# Conservation of energy with rotational motion problem

1. Nov 13, 2012

### theBEAST

1. The problem statement, all variables and given/known data
Alright so I am confused about why the solution does not include the kinetic energy due to rotational energy from I_g2 as indicated in red in the following image. I don't understand why they would neglect it... I calculated the value and it makes a big difference.

2. Nov 13, 2012

### aralbrec

The rotational kinetic energy measures energy of the body due to rotation around its center of gravity.

The person is not spinning around his center of gravity (located somewhere in his stomach); presumably he stays upright during the ride.

3. Nov 13, 2012

### theBEAST

But the person spins around the pivot? OH is it because the center of gravity for the bar INCLUDES the person on it???

Are we suppose to make an assumption?

Last edited: Nov 13, 2012
4. Nov 13, 2012

### aralbrec

I just saw the question says 'neglect the size of the passenger' which means IG2 = 0. Notice that IG2 << IG1 anyway.

But just to continue... the person and bar are definitely treated separately here. If the person were rigidly attached to the bar so that he does not move with respect to the bar, you would be right to say the person has rotational kinetic energy 0.5*IG2*w^2. This is because the person would be like he is part of the bar and would posses the same w.

I assumed that this ride is like most rides where the person is seated in a carriage that is pinned to the end of the arm so that the person always stays upright.

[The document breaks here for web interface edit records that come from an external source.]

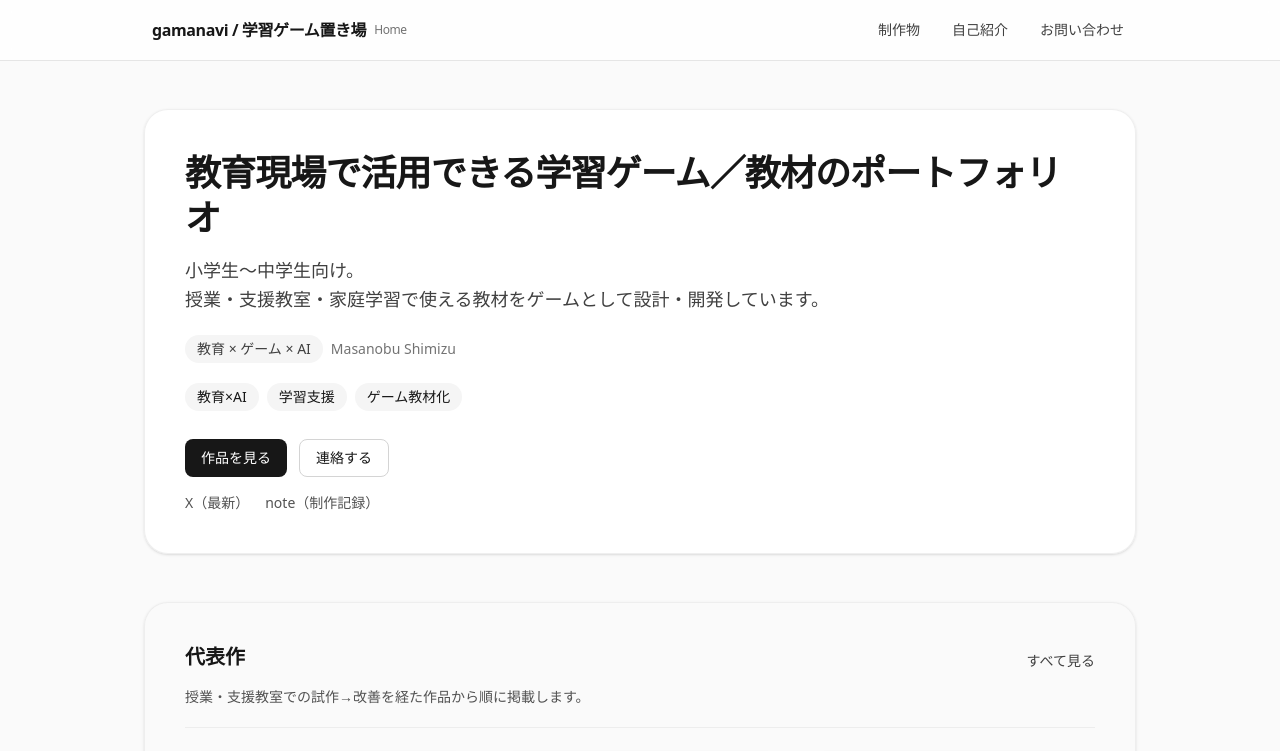
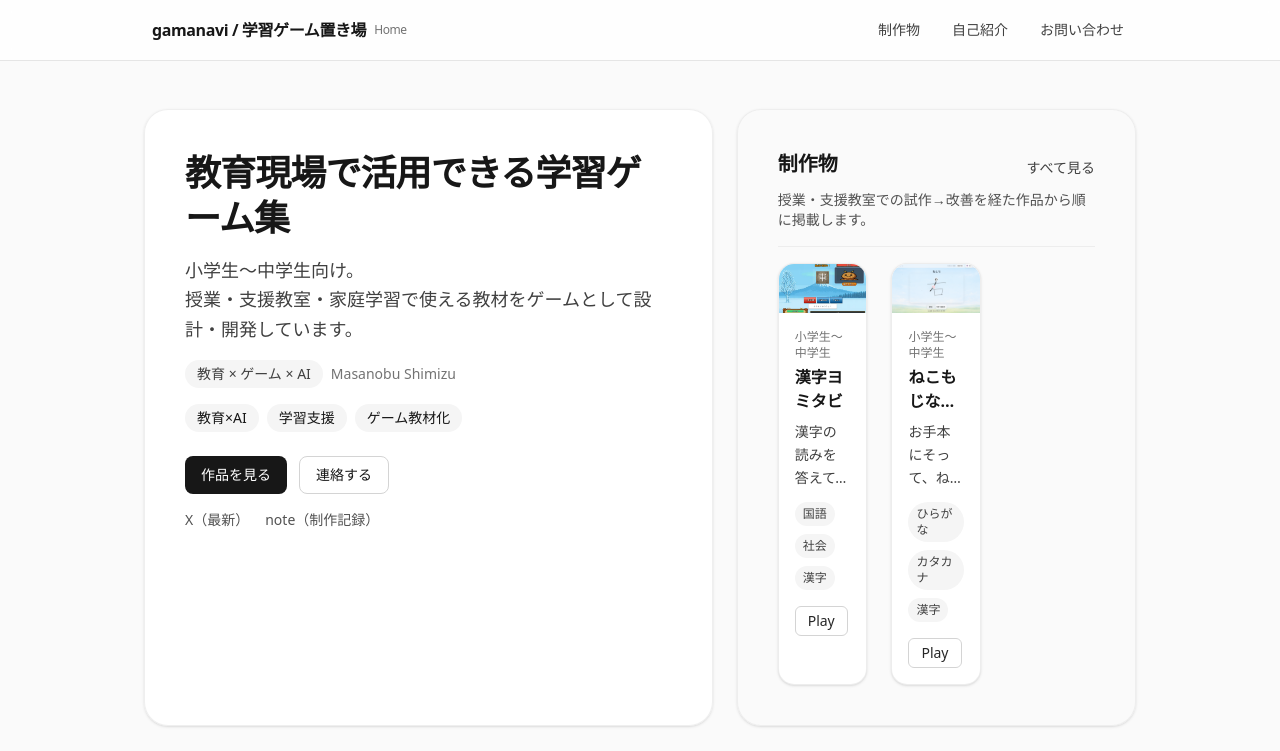
Before and after one commit to shimimasa/gamanavi-portfolio, a Next.js app: page / in a window 1280 px wide. Shown: the top 751 px of the page. Built offline with nearby package versions, Linux system fonts and the light colour scheme.

Commit message:
feat: update homepage layout and content for better visibility and clarity

```diff
--- a/src/app/page.js
+++ b/src/app/page.js
@@ -5,23 +5,26 @@ import { getWorks } from "@/lib/works";
 import WorkGrid from "@/components/WorkGrid";
 
 export default function HomePage() {
-  const works = getWorks().slice(0, 3);
+  // Homeでは「代表作」までファーストビューに収めることを優先し、表示数を絞る
+  const works = getWorks().slice(0, 2);
 
   return (
-    <div className="space-y-12">
-      <section className="rounded-3xl border border-neutral-200/60 bg-white/90 p-6 shadow-sm sm:p-10">
+    // PCでは2カラムにして、ファーストビュー内で「代表作」まで見せる
+    <div className="space-y-6 lg:grid lg:grid-cols-12 lg:gap-6 lg:space-y-0">
+      <section className="rounded-3xl border border-neutral-200/60 bg-white/90 p-6 shadow-sm sm:p-10 lg:col-span-7">
+
         {/* Step1: ファーストビューを「3秒で伝わる」形に寄せる */}
         <h1 className="text-2xl font-semibold leading-tight tracking-tight sm:text-4xl">
-          教育現場で活用できる学習ゲーム／教材のポートフォリオ
+          教育現場で活用できる学習ゲーム集
         </h1>
 
-        <p className="mt-4 text-base leading-relaxed text-neutral-700 sm:text-lg">
+        <p className="mt-3 text-base leading-relaxed text-neutral-700 sm:mt-4 sm:text-lg">
           小学生〜中学生向け。
           <br className="hidden sm:block" />
           授業・支援教室・家庭学習で使える教材をゲームとして設計・開発しています。
         </p>
 
-        <div className="mt-5 flex flex-wrap items-center gap-2">
+        <div className="mt-4 flex flex-wrap items-center gap-2">
           <span className="rounded-full bg-neutral-100 px-3 py-1 text-sm text-neutral-700">
             教育 × ゲーム × AI
           </span>
@@ -29,14 +32,14 @@ export default function HomePage() {
           <span className="text-sm text-neutral-500">{profile.name}</span>
         </div>
 
-        <div className="mt-5 flex flex-wrap gap-2">
+        <div className="mt-4 flex flex-wrap gap-2">
           {profile.focus.map((f) => (
             <span key={f} className="rounded-full bg-neutral-100 px-3 py-1 text-sm">
               {f}
             </span>
           ))}
         </div>
-        <div className="mt-7 flex flex-wrap gap-3">
+        <div className="mt-6 flex flex-wrap gap-3">
           <Link
             href="/works"
             className="inline-flex items-center justify-center rounded-lg bg-neutral-900 px-4 py-2 text-sm font-medium text-white hover:bg-neutral-800 focus-visible:outline-none focus-visible:ring-2 focus-visible:ring-neutral-900 focus-visible:ring-offset-2"
@@ -54,7 +57,7 @@ export default function HomePage() {
         </div>
 
         {/* 参考リンクは小さめで表示 */}
-        <div className="mt-4 flex flex-wrap items-center gap-4 text-sm text-neutral-600">
+        <div className="mt-3 flex flex-wrap items-center gap-4 text-sm text-neutral-600 sm:mt-4">
           <a className="hover:underline" href={links.x} target="_blank" rel="noreferrer">
             X（最新）
           </a>
@@ -65,20 +68,20 @@ export default function HomePage() {
       </section>
 
      {/* Works: ここから「作品」エリアとして面で区切る */}
-      <section className="rounded-3xl border border-neutral-200/60 bg-neutral-50/80 p-6 shadow-sm sm:p-10">
-        <div className="mb-4 flex items-end justify-between">
-          <h2 className="text-xl font-semibold">代表作</h2>
+     <section className="rounded-3xl border border-neutral-200/60 bg-neutral-50/80 p-6 shadow-sm sm:p-10 lg:col-span-5">
+             <div className="mb-3 flex items-end justify-between">
+          <h2 className="text-xl font-semibold">制作物</h2>
           <Link href="/works" className="text-sm text-neutral-700 hover:underline">
             すべて見る
           </Link>
         </div>
 
-        <p className="mb-5 text-sm text-neutral-600">
+        <p className="mb-4 text-sm text-neutral-600">
           授業・支援教室での試作→改善を経た作品から順に掲載します。
         </p>
 
         {/* 上品な区切り（薄い線） */}
-        <div className="mb-6 h-px w-full bg-neutral-200/60" />
+        <div className="mb-4 h-px w-full bg-neutral-200/60" />
 
         <WorkGrid works={works} />
       </section>
```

Then the person does not spin and has no rotational kinetic energy.